Here are some of the key changes that the proposal would make to the agency’s current capital requirements:

  • Establish a new RBC ratio for federally insured natural person credit unions with over $100 million in assets;
  • Changes the definition of “complex credit union,” for the purposes of capital requirements, to include credit unions greater than $100 million in assets;
  • Establish a risk-based capital ratio of 10 percent for well-capitalized credit unions;
  • Establish a risk-based capital ratio of 8 percent for adequately-capitalized credit unions;
  • Revise existing risk weights to reflect recent changes made by other banking regulators under the Basel System;
  • Require higher minimum levels of capital for credit unions with concentrations of assets in real estate loans, commercial loans or non-current loans; and
  • Set forth how NCUA, through its supervisory authority, can address a credit union that does not hold capital that is commensurate with its risk.

If finalized, these changes would be effective on January 1, 2019.

This revised proposal makes a number of changes from the original 2014 RBC proposal.  Most notably, it:

  • Removes individual minimum capital requirements (IMCR);
  • Removes interest rate risk (IRR);
  • Raises the threshold for determining  “complex credit union,” for the purposes of capital requirements, from $50 million to $100 million in assets;
  • Drops the 1.25% Allowance for Loan and Lease Losses (ALLL) cap from the risk-based capital ratio numerator;
  • Revises a number of risk-weights, including those for Member Business Loans, CUSOs, corporate credit unions, real estate loans and investments; and
  • Provides a longer implementation period.
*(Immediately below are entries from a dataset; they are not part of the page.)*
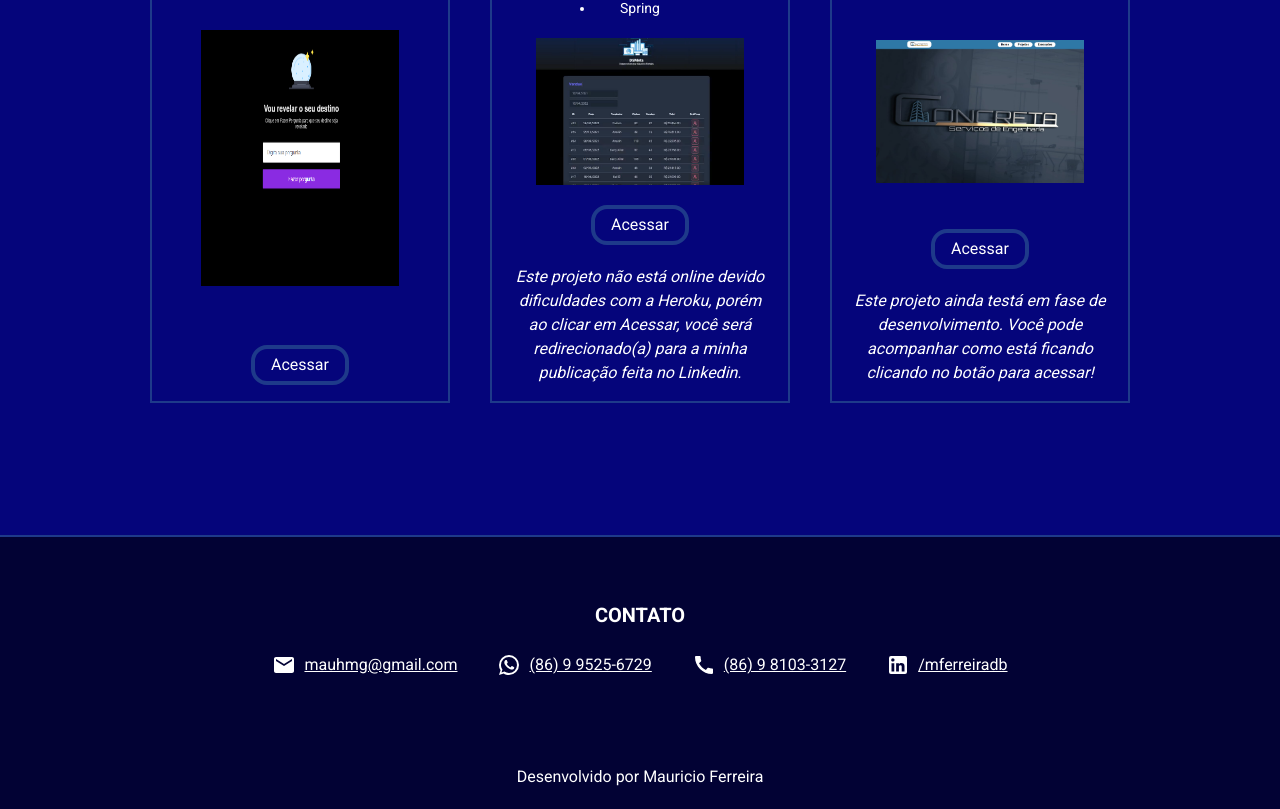
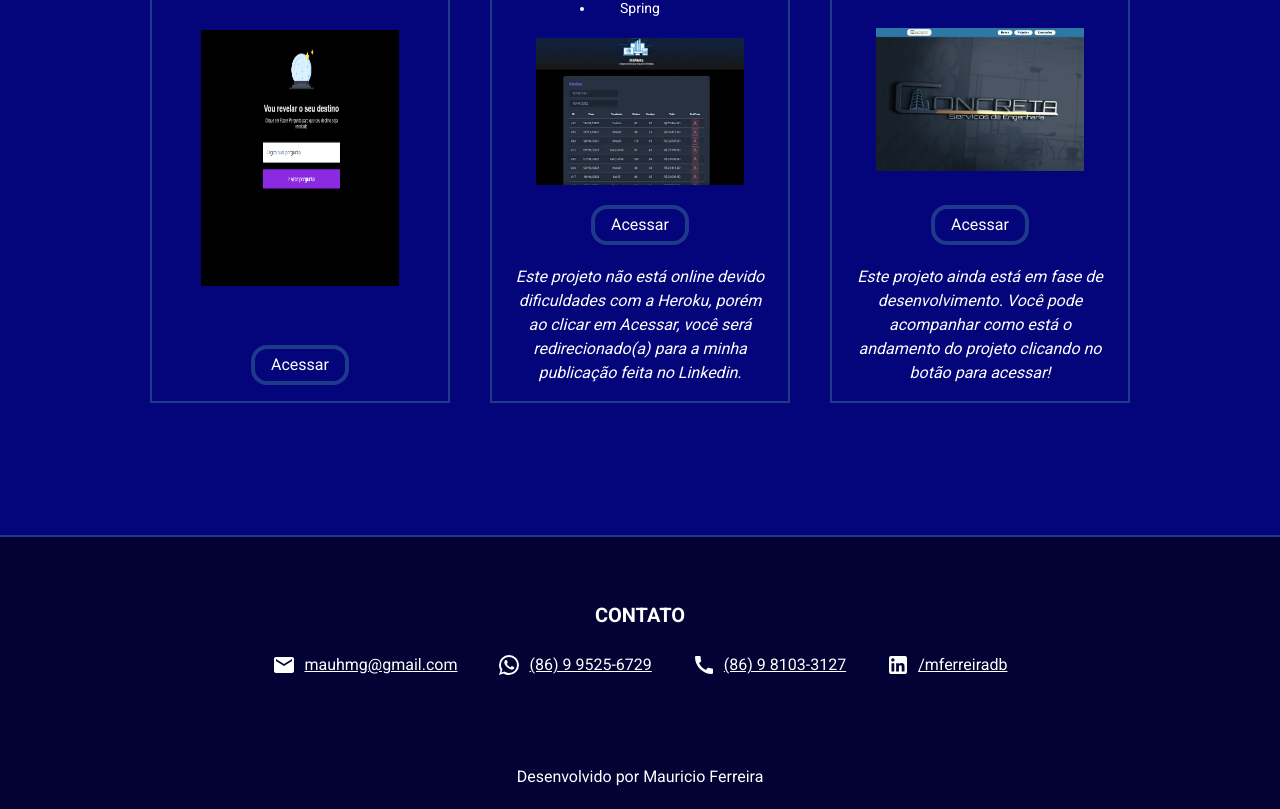
Before and after one commit to mferreiradb/portfolio, a React (Vite) app: page /projetos in a window 1280 px wide. Shown: the part 1158-1967 px from the top of the page. Built offline with nearby package versions, Linux system fonts and the light colour scheme.

Commit message:
Update index.jsx

```diff
--- a/src/Pages/Projetos/index.jsx
+++ b/src/Pages/Projetos/index.jsx
@@ -127,7 +127,7 @@ export default function Projetos() {
                             </div>
 
                             <a className="text-white hover:bg-dark-blue-project text-md border-4 border-blue-900 py-1 px-4 rounded-2xl" href='https://concreta-e85r.vercel.app/' target='_blank'>Acessar</a>
-                            <p className="text-white text-md italic">Este projeto ainda testá em fase de desenvolvimento. Você pode acompanhar como está ficando clicando no botão para acessar!</p>
+                            <p className="text-white text-md italic">Este projeto ainda está em fase de desenvolvimento. Você pode acompanhar como está o andamento do projeto clicando no botão para acessar!</p>
                         </div>
                     </div>
                 </div>
```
A noteworthy aspect of the revised RBC proposal is the reduced impact on credit union capital buffers.  Simply looking at the number of credit unions downgraded by the RBC proposal ignores the fact that many more credit unions, while not downgraded, will be required to hold more capital in order to maintain their current capital buffers.  According to NCUA, the removal of Interest Rate Risk and the 1.25% ALLL cap from the risk-based capital ratio numerator will reduce the impact on credit union’s capital cushions.   As a result, the average credit union will not need to hold as much additional capital as the original 2014 proposal would have required in order to maintain its current capital buffer.  NAFCU’s Research Division is in the process of updating our Risk-Based Calculator so our members can thoroughly assess the impact of this proposal on their institutions’ capital requirements.
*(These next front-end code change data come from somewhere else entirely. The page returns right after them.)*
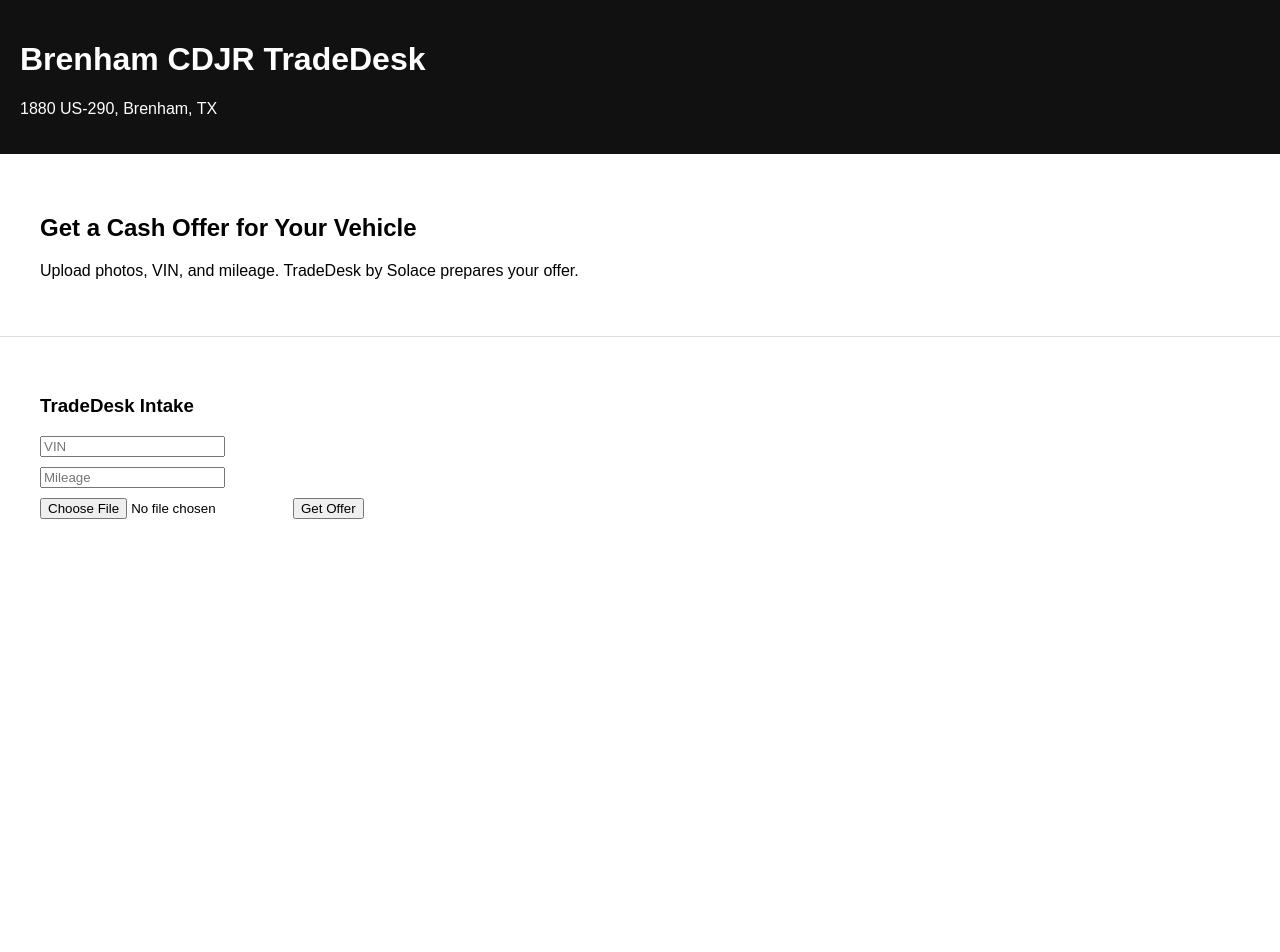
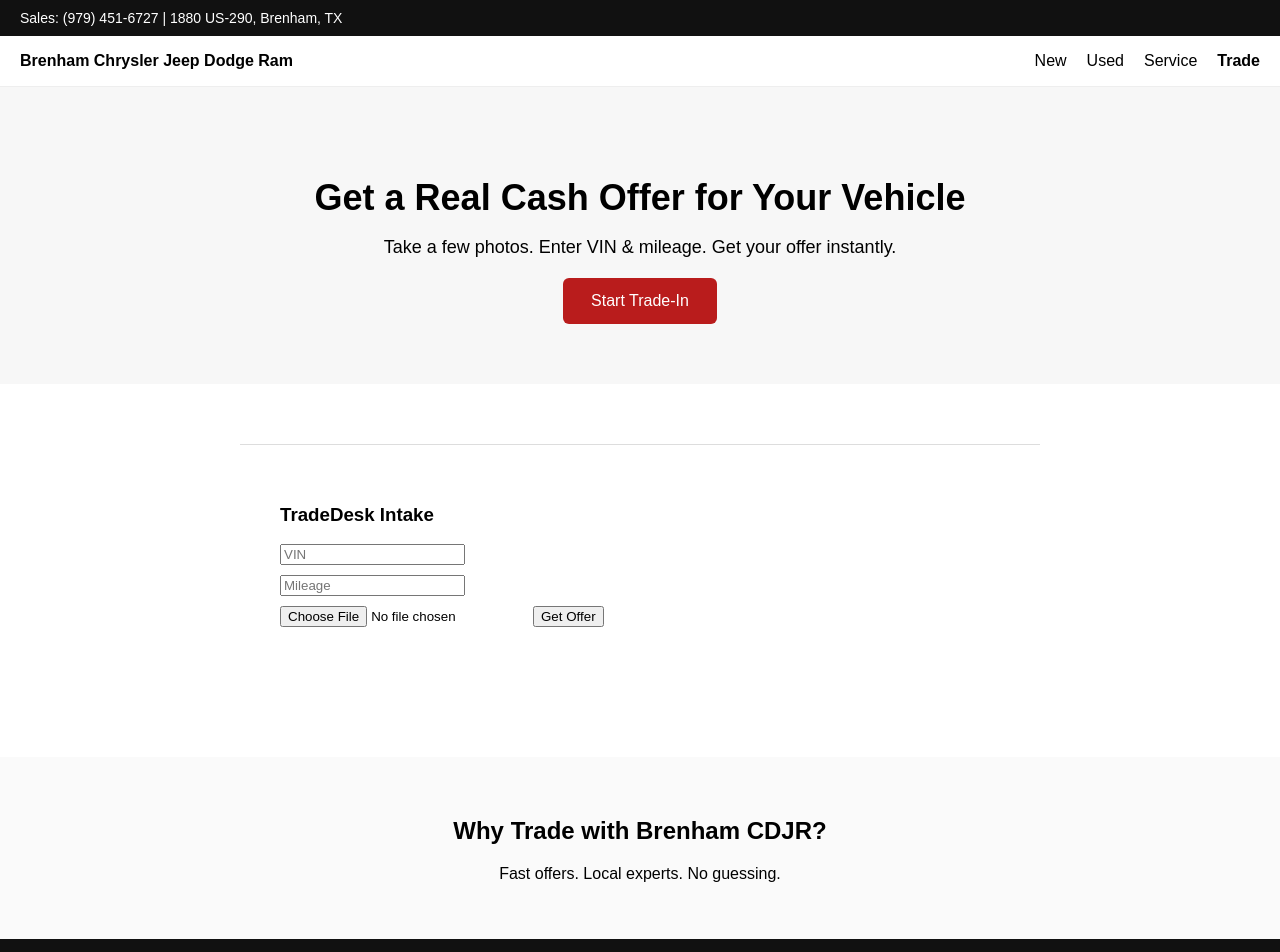
Before and after one commit to zlomke76-del/solacetrade, a Next.js app: page / in a window 1280 px wide. Shown: the top 952 px of the page. Before the commit the page ends 800 px from the top, so only its background shows below. Built offline with nearby package versions, Linux system fonts and the light colour scheme.

Commit message:
Update page.tsx

```diff
--- a/app/page.tsx
+++ b/app/page.tsx
@@ -1,21 +1,90 @@
+"use client";
 
-"use client";
-import TradeDesk from "../components/TradeDesk";
+import TradeDesk from "@/components/TradeDesk";
 
 export default function Page() {
   return (
     <main>
-      <header style={{ padding: 20, background: "#111", color: "white" }}>
-        <h1>Brenham CDJR TradeDesk</h1>
-        <p>1880 US-290, Brenham, TX</p>
-      </header>
+      {/* TOP BAR */}
+      <div style={{
+        background: "#111",
+        color: "white",
+        padding: "10px 20px",
+        fontSize: 14
+      }}>
+        Sales: (979) 451-6727 | 1880 US-290, Brenham, TX
+      </div>
 
-      <section style={{ padding: 40 }}>
-        <h2>Get a Cash Offer for Your Vehicle</h2>
-        <p>Upload photos, VIN, and mileage. TradeDesk by Solace prepares your offer.</p>
+      {/* NAV */}
+      <div style={{
+        display: "flex",
+        justifyContent: "space-between",
+        padding: "16px 20px",
+        borderBottom: "1px solid #eee"
+      }}>
+        <strong>Brenham Chrysler Jeep Dodge Ram</strong>
+        <div style={{ display: "flex", gap: 20 }}>
+          <span>New</span>
+          <span>Used</span>
+          <span>Service</span>
+          <span style={{ fontWeight: "bold" }}>Trade</span>
+        </div>
+      </div>
+
+      {/* HERO */}
+      <section style={{
+        padding: "60px 20px",
+        background: "#f7f7f7",
+        textAlign: "center"
+      }}>
+        <h1 style={{ fontSize: 36, marginBottom: 10 }}>
+          Get a Real Cash Offer for Your Vehicle
+        </h1>
+
+        <p style={{ fontSize: 18, marginBottom: 20 }}>
+          Take a few photos. Enter VIN & mileage. Get your offer instantly.
+        </p>
+
+        <button style={{
+          padding: "14px 28px",
+          background: "#b91c1c",
+          color: "white",
+          border: "none",
+          borderRadius: 6,
+          fontSize: 16
+        }}>
+          Start Trade-In
+        </button>
       </section>
 
-      <TradeDesk />
+      {/* TRADEDESK */}
+      <section style={{
+        maxWidth: 800,
+        margin: "40px auto",
+        padding: 20
+      }}>
+        <TradeDesk />
+      </section>
+
+      {/* TRUST */}
+      <section style={{
+        padding: 40,
+        background: "#fafafa",
+        textAlign: "center"
+      }}>
+        <h2>Why Trade with Brenham CDJR?</h2>
+        <p>Fast offers. Local experts. No guessing.</p>
+      </section>
+
+      {/* FOOTER */}
+      <footer style={{
+        padding: 20,
+        background: "#111",
+        color: "white",
+        textAlign: "center"
+      }}>
+        Brenham CDJR • Powered by TradeDesk by Solace
+      </footer>
     </main>
   );
 }
```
NCUA has also posted various revised proposal summary documents on its website. These include a two-page risk weight comparison sheet that details the current effective risk weights, the original proposal, the revised proposal and the Federal Deposit Insurance Corporation’s (FDIC’s) equivalent for banks. The documents will also show where the revised proposals match those for banks.  All these documents are also listed in the "Additional Information & Resources" section of NAFCU’s Capital Reform page.

A report on yesterday’s NCUA Board meeting is posted on NAFCU’s website.  NAFCU is also sharing our initial analysis in a special video update from NAFCU’s Senior Vice President of Government Affairs and General Counsel Carrie Hunt- available on our website today.  Additionally, NAFCU staff is diligently reviewing the proposal to prepare more detailed analysis, including a Regulatory Alert and a webcast……Stay tuned!!! 


NAFCU’s Regulatory Compliance School – Enroll and reserve your seat today! You still have time to save $100 with promo code SCHOOLSAVINGS. Hurry as this offer ends January 23, 2015.


Programming Note. NAFCU's office will close at noon today and will also be closed on Monday in honor of Martin Luther King Day. We will be back to blogging on Wednesday.